> [TASK DIRECTIONS]
Begin at the line containing "diff --git a/README.md b/README.md" and end at the final line of the entries. Please reproduce those lines exactly.

** EXCERPTED DATA follows **

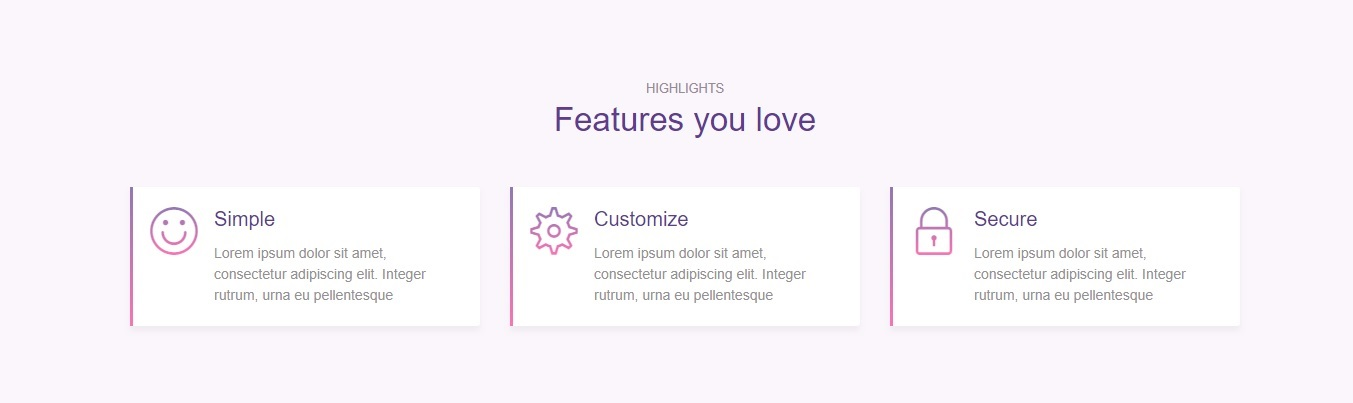
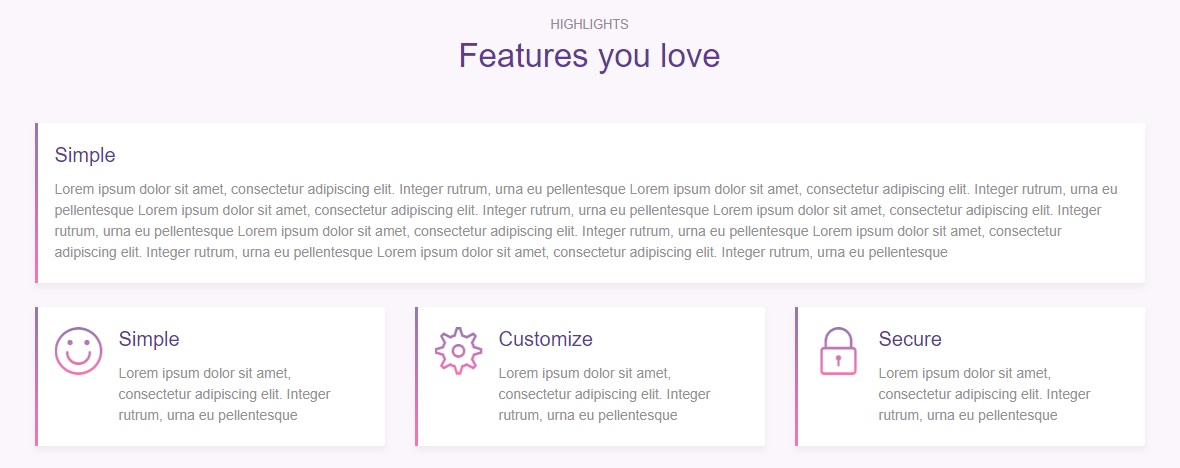
[VERSION] 1.1.0

diff --git a/Resources/Private/Templates/Base/Configuration.html b/Resources/Private/Templates/Base/Configuration.html
@@ -115,9 +115,9 @@
 			<div class="row">
 				<div class="col-sm-6">
 					<div class="panel panel-info">
-						<div class="panel-heading">Highlights</div>
+						<div class="panel-heading">Feature Cards</div>
 						<div class="panel-body">
-							<img src="../typo3conf/ext/t3themes_mobapp/Resources/Public/images/Content/Highlights.jpg" alt="Highlights" class="img-responsive" />
+							<img src="../typo3conf/ext/t3themes_mobapp/Resources/Public/images/Content/Highlights.jpg" alt="Feature Cards" class="img-responsive" />
 						</div>
 					</div>
 				</div>
@@ -133,43 +133,13 @@
       <h3>Features you love</h3>
     </div>
 
-    <div class="row">
-      <div class="col-12 col-lg-4">
-        <div class="card features">
-          <div class="card-body">
-            <div class="media">
-              <span class="ti-face-smile gradient-fill ti-3x mr-3"></span>
-              <div class="media-body">
-                <h4 class="card-title">Simple</h4>
-                <p class="card-text">Lorem ipsum dolor sit amet, consectetur adipiscing elit. Integer rutrum, urna eu pellentesque </p>
-              </div>
-            </div>
-          </div>
-        </div>
-      </div>
-      <div class="col-12 col-lg-4">
-        <div class="card features">
-          <div class="card-body">
-            <div class="media">
-              <span class="ti-settings gradient-fill ti-3x mr-3"></span>
-              <div class="media-body">
-                <h4 class="card-title">Customize</h4>
-                <p class="card-text">Lorem ipsum dolor sit amet, consectetur adipiscing elit. Integer rutrum, urna eu pellentesque </p>
-              </div>
-            </div>
-          </div>
-        </div>
-      </div>
-      <div class="col-12 col-lg-4">
-        <div class="card features">
-          <div class="card-body">
-            <div class="media">
-              <span class="ti-lock gradient-fill ti-3x mr-3"></span>
-              <div class="media-body">
-                <h4 class="card-title">Secure</h4>
-                <p class="card-text">Lorem ipsum dolor sit amet, consectetur adipiscing elit. Integer rutrum, urna eu pellentesque </p>
-              </div>
-            </div>
+    <div class="card features">
+      <div class="card-body">
+        <div class="media">
+          <span class="ti-face-smile gradient-fill ti-3x mr-3"></span>
+          <div class="media-body">
+            <h4 class="card-title">Simple</h4>
+            <p class="card-text">Lorem ipsum dolor sit amet, consectetur adipiscing elit. Integer rutrum, urna eu pellentesque </p>
           </div>
         </div>
       </div>
@@ -188,23 +158,16 @@
       <div class="row">
         <div class="col-sm-6">
           <div class="panel panel-info">
-            <div class="panel-heading">Features</div>
+            <div class="panel-heading">Feature Tabs</div>
             <div class="panel-body">
-              <img src="../typo3conf/ext/t3themes_mobapp/Resources/Public/images/Content/Features.jpg" alt="Features" class="img-responsive" />
+              <img src="../typo3conf/ext/t3themes_mobapp/Resources/Public/images/Content/Features.jpg" alt="Feature Tabs" class="img-responsive" />
             </div>
           </div>
         </div>
         <div class="col-sm-6">
           <div class="panel panel-default">
             <div class="panel-body">
-              <f:if condition="t3contentLoaded"><em>t3content element not yet done.</em></f:if>
               <textarea rows="10" name="" class="form-control" style="color:#02ff00;background:#212121;"><div class="section light-bg">
-  <div class="container">
-    <div class="section-title">
-      <small>FEATURES</small>
-      <h3>Do more with our app</h3>
-    </div>
-    
     <ul class="nav nav-tabs nav-justified" role="tablist">
       <li class="nav-item">
         <a class="nav-link active" data-toggle="tab" href="#communication">Communication</a>
@@ -227,12 +190,8 @@
             
             <h2>Communicate with ease</h2>
             <p class="lead">Uniquely underwhelm premium outsourcing with proactive leadership skills. </p>
-            <p>Lorem ipsum dolor sit amet, consectetur adipiscing elit. Integer rutrum, urna eu pellentesque pretium, nisi nisi fermentum enim, et sagittis dolor nulla vel sapien. Vestibulum sit amet mattis ante. Ut placerat dui eu nulla
-              congue tincidunt ac a nibh. Mauris accumsan pulvinar lorem placerat volutpat. Praesent quis facilisis elit. Sed condimentum neque quis ex porttitor,
-            </p>
-            <p> malesuada faucibus augue aliquet. Sed elit est, eleifend sed dapibus a, semper a eros. Vestibulum blandit vulputate pharetra. Phasellus lobortis leo a nisl euismod, eu faucibus justo sollicitudin. Mauris consectetur, tortor
-              sed tempor malesuada, sem nunc porta augue, in dictum arcu tortor id turpis. Proin aliquet vulputate aliquam.
-            </p>
+            <p>Lorem ipsum dolor sit amet, consectetur adipiscing elit. Integer rutrum, urna eu pellentesque pretium, nisi nisi fermentum enim, et sagittis dolor nulla vel sapien. Vestibulum sit amet mattis ante. Ut placerat dui eu nulla lorem placerat volutpat. Praesent quis facilisis elit. Sed condimentum neque quis ex porttitor,</p>
+            <p> malesuada faucibus augue aliquet. Sed elit est, eleifend sed dapibus a, semper a eros. Vestibulum blandit vulputate pharetra. Phasellus lobortis leo a nisl euismod, eu faucibus justo sollicitudin. Mauris consectetur, tortor arcu tortor id turpis. Proin aliquet vulputate aliquam.</p>
           </div>
         </div>
       </div>
@@ -241,12 +200,8 @@
           <div>
             <h2>Scheduling when you want</h2>
             <p class="lead">Uniquely underwhelm premium outsourcing with proactive leadership skills. </p>
-            <p>Lorem ipsum dolor sit amet, consectetur adipiscing elit. Integer rutrum, urna eu pellentesque pretium, nisi nisi fermentum enim, et sagittis dolor nulla vel sapien. Vestibulum sit amet mattis ante. Ut placerat dui eu nulla
-              congue tincidunt ac a nibh. Mauris accumsan pulvinar lorem placerat volutpat. Praesent quis facilisis elit. Sed condimentum neque quis ex porttitor,
-            </p>
-            <p> malesuada faucibus augue aliquet. Sed elit est, eleifend sed dapibus a, semper a eros. Vestibulum blandit vulputate pharetra. Phasellus lobortis leo a nisl euismod, eu faucibus justo sollicitudin. Mauris consectetur, tortor
-              sed tempor malesuada, sem nunc porta augue, in dictum arcu tortor id turpis. Proin aliquet vulputate aliquam.
-            </p>
+            <p>Lorem ipsum dolor sit amet, consectetur adipiscing elit. Integer rutrum, urna eu pellentesque pretium, nisi nisi fermentum enim, et sagittis dolor nulla vel sapien. Vestibulum sit amet mattis ante. Ut placerat dui eu nulla lorem placerat volutpat. Praesent quis facilisis elit. Sed condimentum neque quis ex porttitor,</p>
+            <p> malesuada faucibus augue aliquet. Sed elit est, eleifend sed dapibus a, semper a eros. Vestibulum blandit vulputate pharetra. Phasellus lobortis leo a nisl euismod, eu faucibus justo sollicitudin. Mauris consectetur, tortor arcu tortor id turpis. Proin aliquet vulputate aliquam.</p>
           </div>
           <img src="/typo3conf/ext/t3themes_mobapp/Resources/Public/images/graphic.png" alt="graphic" class="img-fluid rounded align-self-start mr-lg-5 mb-5 mb-lg-0">
         </div>
@@ -258,11 +213,9 @@
             <h2>Realtime Messaging service</h2>
             <p class="lead">Uniquely underwhelm premium outsourcing with proactive leadership skills. </p>
             <p>Lorem ipsum dolor sit amet, consectetur adipiscing elit. Integer rutrum, urna eu pellentesque pretium, nisi nisi fermentum enim, et sagittis dolor nulla vel sapien. Vestibulum sit amet mattis ante. Ut placerat dui eu nulla
-              congue tincidunt ac a nibh. Mauris accumsan pulvinar lorem placerat volutpat. Praesent quis facilisis elit. Sed condimentum neque quis ex porttitor,
-            </p>
+              congue tincidunt ac a nibh. Mauris accumsan pulvinar lorem placerat volutpat. Praesent quis facilisis elit. Sed condimentum neque quis ex porttitor,</p>
             <p> malesuada faucibus augue aliquet. Sed elit est, eleifend sed dapibus a, semper a eros. Vestibulum blandit vulputate pharetra. Phasellus lobortis leo a nisl euismod, eu faucibus justo sollicitudin. Mauris consectetur, tortor
-              sed tempor malesuada, sem nunc porta augue, in dictum arcu tortor id turpis. Proin aliquet vulputate aliquam.
-            </p>
+              sed tempor malesuada, sem nunc porta augue, in dictum arcu tortor id turpis. Proin aliquet vulputate aliquam.</p>
           </div>
         </div>
       </div>
@@ -272,11 +225,9 @@
             <h2>Live chat when you needed</h2>
             <p class="lead">Uniquely underwhelm premium outsourcing with proactive leadership skills. </p>
             <p>Lorem ipsum dolor sit amet, consectetur adipiscing elit. Integer rutrum, urna eu pellentesque pretium, nisi nisi fermentum enim, et sagittis dolor nulla vel sapien. Vestibulum sit amet mattis ante. Ut placerat dui eu nulla
-              congue tincidunt ac a nibh. Mauris accumsan pulvinar lorem placerat volutpat. Praesent quis facilisis elit. Sed condimentum neque quis ex porttitor,
-            </p>
+              congue tincidunt ac a nibh. Mauris accumsan pulvinar lorem placerat volutpat. Praesent quis facilisis elit. Sed condimentum neque quis ex porttitor,</p>
             <p> malesuada faucibus augue aliquet. Sed elit est, eleifend sed dapibus a, semper a eros. Vestibulum blandit vulputate pharetra. Phasellus lobortis leo a nisl euismod, eu faucibus justo sollicitudin. Mauris consectetur, tortor
-              sed tempor malesuada, sem nunc porta augue, in dictum arcu tortor id turpis. Proin aliquet vulputate aliquam.
-            </p>
+              sed tempor malesuada, sem nunc porta augue, in dictum arcu tortor id turpis. Proin aliquet vulputate aliquam.</p>
           </div>
           <img src="/typo3conf/ext/t3themes_mobapp/Resources/Public/images/graphic.png" alt="graphic" class="img-fluid rounded align-self-start mr-lg-5 mb-5 mb-lg-0">
         </div>
@@ -296,7 +247,7 @@
 			<div class="row">
 				<div class="col-sm-6">
 					<div class="panel panel-info">
-						<div class="panel-heading">Testimonials</div>
+						<div class="panel-heading">Testimonials Slider</div>
 						<div class="panel-body">
 							<img src="../typo3conf/ext/t3themes_mobapp/Resources/Public/images/Content/Testimonials.jpg" alt="Testimonials" class="img-responsive" />
 						</div>
@@ -346,7 +297,7 @@
 			<div class="row">
 				<div class="col-sm-6">
 					<div class="panel panel-info">
-						<div class="panel-heading">Gallery</div>
+						<div class="panel-heading">Gallery Slider</div>
 						<div class="panel-body">
 							<img src="../typo3conf/ext/t3themes_mobapp/Resources/Public/images/Content/Gallery.jpg" alt="Gallery" class="img-responsive" />
 						</div>
@@ -472,6 +423,7 @@
 				<div class="col-sm-6">
 					<div class="panel panel-default">
 						<div class="panel-body">
+              <em>Can be implemented by an extension or content element.</em>
 							<textarea rows="10" name="" class="form-control" style="color:#02ff00;background:#212121;"><div class="light-bg py-5">
   <div class="container">
     <div class="row">

diff --git a/Resources/Private/Partials/Page/Structure/Footer.html b/Resources/Private/Partials/Page/Structure/Footer.html
@@ -34,9 +34,16 @@
 
     <f:section name="LayoutInner">
 
-        <f:if condition="{t3themesConf.colPos1}">
-            <f:cObject typoscriptObjectPath="lib.dynamicContentSlide" data="{pageUid: '{data.uid}', colPos: '{t3themesConf.colPos1}'}" />
-        </f:if>
+        <small>
+            <f:if condition="{t3themesConf.colPos1}">
+                <f:cObject typoscriptObjectPath="lib.dynamicContentSlide" data="{pageUid: '{data.uid}', colPos: '{t3themesConf.colPos1}'}" />
+            </f:if>
+            <f:if condition="{navigationFooter}">
+                    <f:for each="{navigationFooter}" as="navItem">
+                        <f:link.page class="m-2 text-uppercase" pageUid="{navItem.uid}">{navItem.title}</f:link.page>
+                    </f:for>
+            </f:if>
+        </small>
 
     </f:section>
 

diff --git a/ext_emconf.php b/ext_emconf.php
@@ -13,15 +13,15 @@ $EM_CONF[$_EXTKEY] = [
     'uploadfolder' => '0',
     'createDirs' => '',
     'clearCacheOnLoad' => 0,
-    'version' => '1.0.0',
+    'version' => '1.1.0',
     'constraints' => [
         'depends' => [
             'typo3' => '7.6.18-9.99.99',
-            't3cms' => '2.0.1-0.0.0',
+            't3cms' => '2.0.1'
         ],
         'conflicts' => [],
         'suggests' => [
-            't3content_mobapp' => '2.2.0-0.0.0',
+            't3content_mobapp' => '2.2.0'
         ],
     ],
 ];

diff --git a/README.md b/README.md
@@ -5,7 +5,7 @@ This is a ready to use template for TYPO3. Together with EXT:t3cms you have an e
 ### General Information ###
 
 * t3themes_mobapp
-* v1.0.0
+* v1.1.0
 
 ### How do I get set up? ###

** End of EXCERPTED DATA **

> [SOLUTION FOR THIS TASK]
diff --git a/README.md b/README.md
@@ -5,7 +5,7 @@ This is a ready to use template for TYPO3. Together with EXT:t3cms you have an e
 ### General Information ###
 
 * t3themes_mobapp
-* v1.0.0
+* v1.1.0
 
 ### How do I get set up? ###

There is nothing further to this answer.